■ Task directions
Filter the entries below, keeping only lines with the word "version".
- Opening Delimiter -
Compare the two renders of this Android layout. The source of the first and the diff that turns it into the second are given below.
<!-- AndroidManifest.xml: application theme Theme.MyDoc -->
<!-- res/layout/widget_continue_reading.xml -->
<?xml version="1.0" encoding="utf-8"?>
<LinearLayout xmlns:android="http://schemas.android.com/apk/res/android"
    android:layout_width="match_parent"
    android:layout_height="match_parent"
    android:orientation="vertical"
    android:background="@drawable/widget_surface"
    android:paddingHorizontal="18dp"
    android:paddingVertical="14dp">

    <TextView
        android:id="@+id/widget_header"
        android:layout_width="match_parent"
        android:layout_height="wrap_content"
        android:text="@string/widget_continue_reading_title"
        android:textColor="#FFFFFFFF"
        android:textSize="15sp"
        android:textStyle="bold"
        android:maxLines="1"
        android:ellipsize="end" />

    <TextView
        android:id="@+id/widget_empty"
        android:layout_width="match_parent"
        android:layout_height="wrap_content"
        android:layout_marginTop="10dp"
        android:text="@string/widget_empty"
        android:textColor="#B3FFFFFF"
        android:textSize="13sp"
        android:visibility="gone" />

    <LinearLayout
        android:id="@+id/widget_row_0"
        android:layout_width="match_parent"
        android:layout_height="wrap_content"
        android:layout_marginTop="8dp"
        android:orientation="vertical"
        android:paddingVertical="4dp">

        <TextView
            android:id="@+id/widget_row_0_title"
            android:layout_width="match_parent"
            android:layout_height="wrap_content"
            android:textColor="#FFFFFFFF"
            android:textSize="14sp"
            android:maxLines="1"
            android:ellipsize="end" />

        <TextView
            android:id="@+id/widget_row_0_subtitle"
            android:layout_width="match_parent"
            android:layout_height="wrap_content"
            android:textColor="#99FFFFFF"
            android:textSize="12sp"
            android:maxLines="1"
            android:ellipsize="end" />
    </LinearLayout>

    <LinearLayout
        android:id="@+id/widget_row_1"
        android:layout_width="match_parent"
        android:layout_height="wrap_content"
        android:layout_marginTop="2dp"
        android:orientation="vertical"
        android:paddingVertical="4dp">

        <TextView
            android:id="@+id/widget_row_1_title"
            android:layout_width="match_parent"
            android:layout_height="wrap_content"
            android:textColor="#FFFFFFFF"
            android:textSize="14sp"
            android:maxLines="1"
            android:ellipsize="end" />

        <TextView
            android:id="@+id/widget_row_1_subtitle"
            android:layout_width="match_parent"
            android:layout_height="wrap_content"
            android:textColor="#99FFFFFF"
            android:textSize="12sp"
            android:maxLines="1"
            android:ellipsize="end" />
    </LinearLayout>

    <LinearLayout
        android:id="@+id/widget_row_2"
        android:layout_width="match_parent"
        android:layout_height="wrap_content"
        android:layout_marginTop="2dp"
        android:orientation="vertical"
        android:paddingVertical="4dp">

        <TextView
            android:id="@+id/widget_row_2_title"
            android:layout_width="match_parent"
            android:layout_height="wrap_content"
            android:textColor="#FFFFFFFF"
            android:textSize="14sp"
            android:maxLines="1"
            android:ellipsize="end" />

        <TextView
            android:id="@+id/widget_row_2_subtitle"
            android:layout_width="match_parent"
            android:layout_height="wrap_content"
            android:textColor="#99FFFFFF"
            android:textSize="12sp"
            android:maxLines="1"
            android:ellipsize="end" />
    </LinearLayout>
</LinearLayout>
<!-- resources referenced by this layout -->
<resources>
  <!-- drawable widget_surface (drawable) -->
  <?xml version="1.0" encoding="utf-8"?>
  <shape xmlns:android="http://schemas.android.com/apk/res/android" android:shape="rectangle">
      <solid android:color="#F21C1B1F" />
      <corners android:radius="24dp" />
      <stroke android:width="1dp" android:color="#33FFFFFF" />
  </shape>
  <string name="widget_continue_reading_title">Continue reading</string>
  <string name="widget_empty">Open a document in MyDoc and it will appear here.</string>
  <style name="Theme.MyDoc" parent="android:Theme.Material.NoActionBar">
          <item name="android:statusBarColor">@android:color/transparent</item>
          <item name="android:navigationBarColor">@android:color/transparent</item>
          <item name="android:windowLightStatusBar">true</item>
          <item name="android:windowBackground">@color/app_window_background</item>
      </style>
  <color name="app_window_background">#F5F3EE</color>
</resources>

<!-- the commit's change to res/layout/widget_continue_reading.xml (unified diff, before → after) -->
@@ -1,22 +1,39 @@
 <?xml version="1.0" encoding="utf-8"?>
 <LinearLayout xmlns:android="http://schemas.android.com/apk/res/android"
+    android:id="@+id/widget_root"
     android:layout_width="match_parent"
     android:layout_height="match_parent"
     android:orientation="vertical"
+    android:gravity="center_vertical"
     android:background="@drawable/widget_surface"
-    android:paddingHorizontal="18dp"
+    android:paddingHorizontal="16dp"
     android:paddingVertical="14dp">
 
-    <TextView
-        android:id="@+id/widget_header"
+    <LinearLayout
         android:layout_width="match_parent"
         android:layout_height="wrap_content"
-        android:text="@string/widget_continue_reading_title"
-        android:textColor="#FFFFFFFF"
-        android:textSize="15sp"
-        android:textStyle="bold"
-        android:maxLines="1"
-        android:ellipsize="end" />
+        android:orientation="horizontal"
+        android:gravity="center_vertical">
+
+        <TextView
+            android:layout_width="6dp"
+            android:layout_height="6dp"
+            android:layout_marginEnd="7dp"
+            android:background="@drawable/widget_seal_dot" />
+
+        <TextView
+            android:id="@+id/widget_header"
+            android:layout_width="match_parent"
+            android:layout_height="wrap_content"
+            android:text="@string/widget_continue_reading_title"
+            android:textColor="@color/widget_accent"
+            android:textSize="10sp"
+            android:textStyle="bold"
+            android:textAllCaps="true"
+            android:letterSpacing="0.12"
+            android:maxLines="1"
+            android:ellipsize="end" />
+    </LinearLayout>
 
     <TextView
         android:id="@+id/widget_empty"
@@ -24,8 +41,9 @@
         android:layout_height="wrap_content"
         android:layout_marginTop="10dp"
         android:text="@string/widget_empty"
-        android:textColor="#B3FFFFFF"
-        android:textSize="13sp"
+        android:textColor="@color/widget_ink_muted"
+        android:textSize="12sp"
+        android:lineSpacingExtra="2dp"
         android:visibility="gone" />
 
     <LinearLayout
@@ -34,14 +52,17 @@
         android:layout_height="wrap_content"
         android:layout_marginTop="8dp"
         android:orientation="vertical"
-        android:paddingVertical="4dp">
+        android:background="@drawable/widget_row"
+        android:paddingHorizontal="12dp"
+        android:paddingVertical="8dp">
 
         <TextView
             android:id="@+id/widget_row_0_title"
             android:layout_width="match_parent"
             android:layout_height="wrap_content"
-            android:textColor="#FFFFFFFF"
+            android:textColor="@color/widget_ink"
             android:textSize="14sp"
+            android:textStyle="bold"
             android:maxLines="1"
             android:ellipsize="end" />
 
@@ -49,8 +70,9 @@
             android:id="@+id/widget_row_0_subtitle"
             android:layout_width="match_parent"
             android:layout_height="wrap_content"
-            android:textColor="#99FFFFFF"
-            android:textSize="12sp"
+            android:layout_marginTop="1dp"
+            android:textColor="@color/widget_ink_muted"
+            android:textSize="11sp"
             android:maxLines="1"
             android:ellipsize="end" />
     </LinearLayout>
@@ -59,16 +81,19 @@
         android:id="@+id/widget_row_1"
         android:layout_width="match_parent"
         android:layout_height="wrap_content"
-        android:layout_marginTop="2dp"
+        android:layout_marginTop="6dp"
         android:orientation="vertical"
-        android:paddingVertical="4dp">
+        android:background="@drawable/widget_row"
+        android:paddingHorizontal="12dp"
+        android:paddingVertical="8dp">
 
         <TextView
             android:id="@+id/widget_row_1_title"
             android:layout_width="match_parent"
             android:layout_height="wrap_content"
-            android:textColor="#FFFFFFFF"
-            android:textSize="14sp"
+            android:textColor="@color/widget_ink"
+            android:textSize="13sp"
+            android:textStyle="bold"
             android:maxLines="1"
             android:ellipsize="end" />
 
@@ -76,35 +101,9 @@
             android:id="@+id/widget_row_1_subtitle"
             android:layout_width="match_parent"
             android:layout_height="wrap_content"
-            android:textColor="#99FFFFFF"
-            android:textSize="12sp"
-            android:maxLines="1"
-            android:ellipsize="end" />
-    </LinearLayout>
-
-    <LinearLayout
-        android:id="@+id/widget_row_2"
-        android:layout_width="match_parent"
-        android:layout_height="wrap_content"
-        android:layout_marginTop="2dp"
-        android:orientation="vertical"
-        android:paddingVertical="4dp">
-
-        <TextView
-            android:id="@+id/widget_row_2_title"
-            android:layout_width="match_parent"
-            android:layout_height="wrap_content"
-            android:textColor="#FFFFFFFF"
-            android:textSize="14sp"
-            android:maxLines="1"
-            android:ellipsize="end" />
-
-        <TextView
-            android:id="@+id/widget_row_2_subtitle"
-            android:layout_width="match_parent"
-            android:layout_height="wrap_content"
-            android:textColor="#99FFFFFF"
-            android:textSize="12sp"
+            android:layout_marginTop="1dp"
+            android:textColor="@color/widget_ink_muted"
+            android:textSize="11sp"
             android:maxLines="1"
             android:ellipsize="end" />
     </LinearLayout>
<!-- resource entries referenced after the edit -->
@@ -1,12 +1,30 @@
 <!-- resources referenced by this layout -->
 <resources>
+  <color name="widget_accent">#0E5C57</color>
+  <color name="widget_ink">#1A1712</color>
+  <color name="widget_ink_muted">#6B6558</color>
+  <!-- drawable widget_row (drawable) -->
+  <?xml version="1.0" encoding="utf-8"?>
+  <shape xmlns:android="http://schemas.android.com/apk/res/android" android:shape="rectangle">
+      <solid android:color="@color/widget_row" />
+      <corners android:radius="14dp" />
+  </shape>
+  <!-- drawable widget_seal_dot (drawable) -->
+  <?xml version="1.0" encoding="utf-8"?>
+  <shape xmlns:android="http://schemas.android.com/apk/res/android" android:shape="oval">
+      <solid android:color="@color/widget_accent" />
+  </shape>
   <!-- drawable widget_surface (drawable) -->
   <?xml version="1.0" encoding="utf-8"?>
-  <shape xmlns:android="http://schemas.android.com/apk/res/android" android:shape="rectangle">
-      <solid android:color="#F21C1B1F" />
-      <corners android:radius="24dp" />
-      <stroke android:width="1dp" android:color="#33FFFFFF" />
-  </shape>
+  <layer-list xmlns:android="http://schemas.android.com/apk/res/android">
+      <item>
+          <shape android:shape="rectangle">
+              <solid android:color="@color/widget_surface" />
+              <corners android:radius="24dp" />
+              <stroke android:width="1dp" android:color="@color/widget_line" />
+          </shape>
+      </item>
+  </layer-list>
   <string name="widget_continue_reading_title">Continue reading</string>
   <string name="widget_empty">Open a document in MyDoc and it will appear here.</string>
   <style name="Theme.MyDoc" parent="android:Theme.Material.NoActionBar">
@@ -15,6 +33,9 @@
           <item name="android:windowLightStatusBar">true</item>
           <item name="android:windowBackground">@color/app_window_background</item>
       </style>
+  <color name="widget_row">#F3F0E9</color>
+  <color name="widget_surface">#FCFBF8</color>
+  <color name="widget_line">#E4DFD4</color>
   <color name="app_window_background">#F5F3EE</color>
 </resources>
- Closing Delimiter -
■ Your solution
<?xml version="1.0" encoding="utf-8"?>
  <?xml version="1.0" encoding="utf-8"?>
 <?xml version="1.0" encoding="utf-8"?>
+  <?xml version="1.0" encoding="utf-8"?>
+  <?xml version="1.0" encoding="utf-8"?>
   <?xml version="1.0" encoding="utf-8"?>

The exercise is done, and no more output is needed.